:: Work order ::
Copy the entries that appear below in full, leaving out any picture among them.

━━━

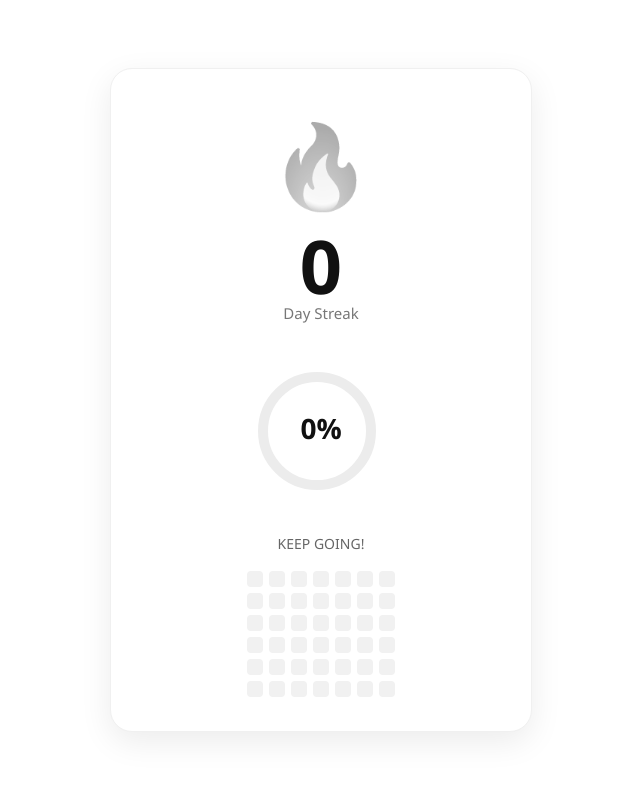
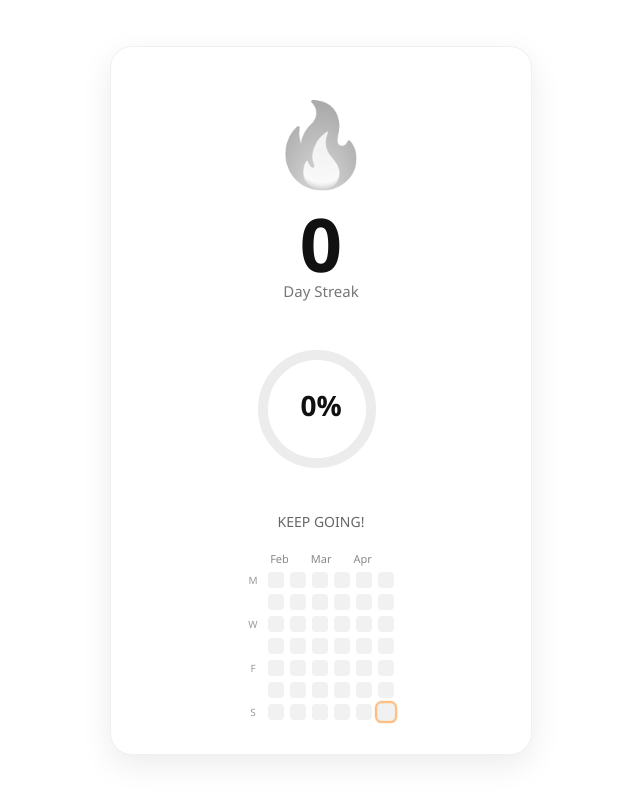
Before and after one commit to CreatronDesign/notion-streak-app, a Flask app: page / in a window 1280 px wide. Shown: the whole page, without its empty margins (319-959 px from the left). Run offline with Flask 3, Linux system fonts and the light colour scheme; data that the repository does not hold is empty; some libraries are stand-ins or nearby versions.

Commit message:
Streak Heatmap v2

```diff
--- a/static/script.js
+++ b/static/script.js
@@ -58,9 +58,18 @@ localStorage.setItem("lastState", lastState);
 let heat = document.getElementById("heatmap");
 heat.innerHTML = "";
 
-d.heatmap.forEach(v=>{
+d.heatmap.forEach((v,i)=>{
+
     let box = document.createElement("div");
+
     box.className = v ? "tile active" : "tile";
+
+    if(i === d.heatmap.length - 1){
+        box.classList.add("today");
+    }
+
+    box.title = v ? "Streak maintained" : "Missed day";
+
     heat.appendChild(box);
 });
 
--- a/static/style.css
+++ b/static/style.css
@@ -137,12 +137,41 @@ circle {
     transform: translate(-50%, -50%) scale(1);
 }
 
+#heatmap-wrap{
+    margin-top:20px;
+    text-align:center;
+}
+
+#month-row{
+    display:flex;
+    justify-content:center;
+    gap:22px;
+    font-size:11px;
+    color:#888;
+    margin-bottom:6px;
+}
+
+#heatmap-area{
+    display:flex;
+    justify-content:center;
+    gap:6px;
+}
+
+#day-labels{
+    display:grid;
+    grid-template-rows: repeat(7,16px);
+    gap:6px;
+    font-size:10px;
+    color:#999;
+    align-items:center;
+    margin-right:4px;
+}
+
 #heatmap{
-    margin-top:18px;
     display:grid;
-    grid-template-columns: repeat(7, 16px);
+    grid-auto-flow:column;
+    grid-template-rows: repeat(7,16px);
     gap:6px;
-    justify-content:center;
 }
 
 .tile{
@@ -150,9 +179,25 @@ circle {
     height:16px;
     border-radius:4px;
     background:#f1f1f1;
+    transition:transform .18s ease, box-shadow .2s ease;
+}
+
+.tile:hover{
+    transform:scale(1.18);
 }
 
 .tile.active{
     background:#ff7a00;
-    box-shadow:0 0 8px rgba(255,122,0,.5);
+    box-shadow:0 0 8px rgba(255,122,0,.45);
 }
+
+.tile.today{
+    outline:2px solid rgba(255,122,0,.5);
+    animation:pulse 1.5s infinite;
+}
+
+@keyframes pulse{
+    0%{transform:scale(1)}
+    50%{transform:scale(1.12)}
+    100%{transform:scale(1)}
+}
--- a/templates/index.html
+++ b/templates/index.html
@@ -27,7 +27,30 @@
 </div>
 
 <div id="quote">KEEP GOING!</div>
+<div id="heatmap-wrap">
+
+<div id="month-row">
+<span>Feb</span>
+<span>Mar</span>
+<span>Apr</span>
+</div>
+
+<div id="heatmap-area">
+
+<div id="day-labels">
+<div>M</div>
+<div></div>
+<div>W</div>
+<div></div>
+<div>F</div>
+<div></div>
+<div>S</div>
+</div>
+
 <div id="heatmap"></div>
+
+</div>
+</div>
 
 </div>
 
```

━━━

:: Solution to the exercise ::
Before and after one commit to CreatronDesign/notion-streak-app, a Flask app: page / in a window 1280 px wide. Shown: the whole page, without its empty margins (319-959 px from the left). Run offline with Flask 3, Linux system fonts and the light colour scheme; data that the repository does not hold is empty; some libraries are stand-ins or nearby versions.

Commit message:
Streak Heatmap v2

```diff
--- a/static/script.js
+++ b/static/script.js
@@ -58,9 +58,18 @@ localStorage.setItem("lastState", lastState);
 let heat = document.getElementById("heatmap");
 heat.innerHTML = "";
 
-d.heatmap.forEach(v=>{
+d.heatmap.forEach((v,i)=>{
+
     let box = document.createElement("div");
+
     box.className = v ? "tile active" : "tile";
+
+    if(i === d.heatmap.length - 1){
+        box.classList.add("today");
+    }
+
+    box.title = v ? "Streak maintained" : "Missed day";
+
     heat.appendChild(box);
 });
 
--- a/static/style.css
+++ b/static/style.css
@@ -137,12 +137,41 @@ circle {
     transform: translate(-50%, -50%) scale(1);
 }
 
+#heatmap-wrap{
+    margin-top:20px;
+    text-align:center;
+}
+
+#month-row{
+    display:flex;
+    justify-content:center;
+    gap:22px;
+    font-size:11px;
+    color:#888;
+    margin-bottom:6px;
+}
+
+#heatmap-area{
+    display:flex;
+    justify-content:center;
+    gap:6px;
+}
+
+#day-labels{
+    display:grid;
+    grid-template-rows: repeat(7,16px);
+    gap:6px;
+    font-size:10px;
+    color:#999;
+    align-items:center;
+    margin-right:4px;
+}
+
 #heatmap{
-    margin-top:18px;
     display:grid;
-    grid-template-columns: repeat(7, 16px);
+    grid-auto-flow:column;
+    grid-template-rows: repeat(7,16px);
     gap:6px;
-    justify-content:center;
 }
 
 .tile{
@@ -150,9 +179,25 @@ circle {
     height:16px;
     border-radius:4px;
     background:#f1f1f1;
+    transition:transform .18s ease, box-shadow .2s ease;
+}
+
+.tile:hover{
+    transform:scale(1.18);
 }
 
 .tile.active{
     background:#ff7a00;
-    box-shadow:0 0 8px rgba(255,122,0,.5);
+    box-shadow:0 0 8px rgba(255,122,0,.45);
 }
+
+.tile.today{
+    outline:2px solid rgba(255,122,0,.5);
+    animation:pulse 1.5s infinite;
+}
+
+@keyframes pulse{
+    0%{transform:scale(1)}
+    50%{transform:scale(1.12)}
+    100%{transform:scale(1)}
+}
--- a/templates/index.html
+++ b/templates/index.html
@@ -27,7 +27,30 @@
 </div>
 
 <div id="quote">KEEP GOING!</div>
+<div id="heatmap-wrap">
+
+<div id="month-row">
+<span>Feb</span>
+<span>Mar</span>
+<span>Apr</span>
+</div>
+
+<div id="heatmap-area">
+
+<div id="day-labels">
+<div>M</div>
+<div></div>
+<div>W</div>
+<div></div>
+<div>F</div>
+<div></div>
+<div>S</div>
+</div>
+
 <div id="heatmap"></div>
+
+</div>
+</div>
 
 </div>
 
```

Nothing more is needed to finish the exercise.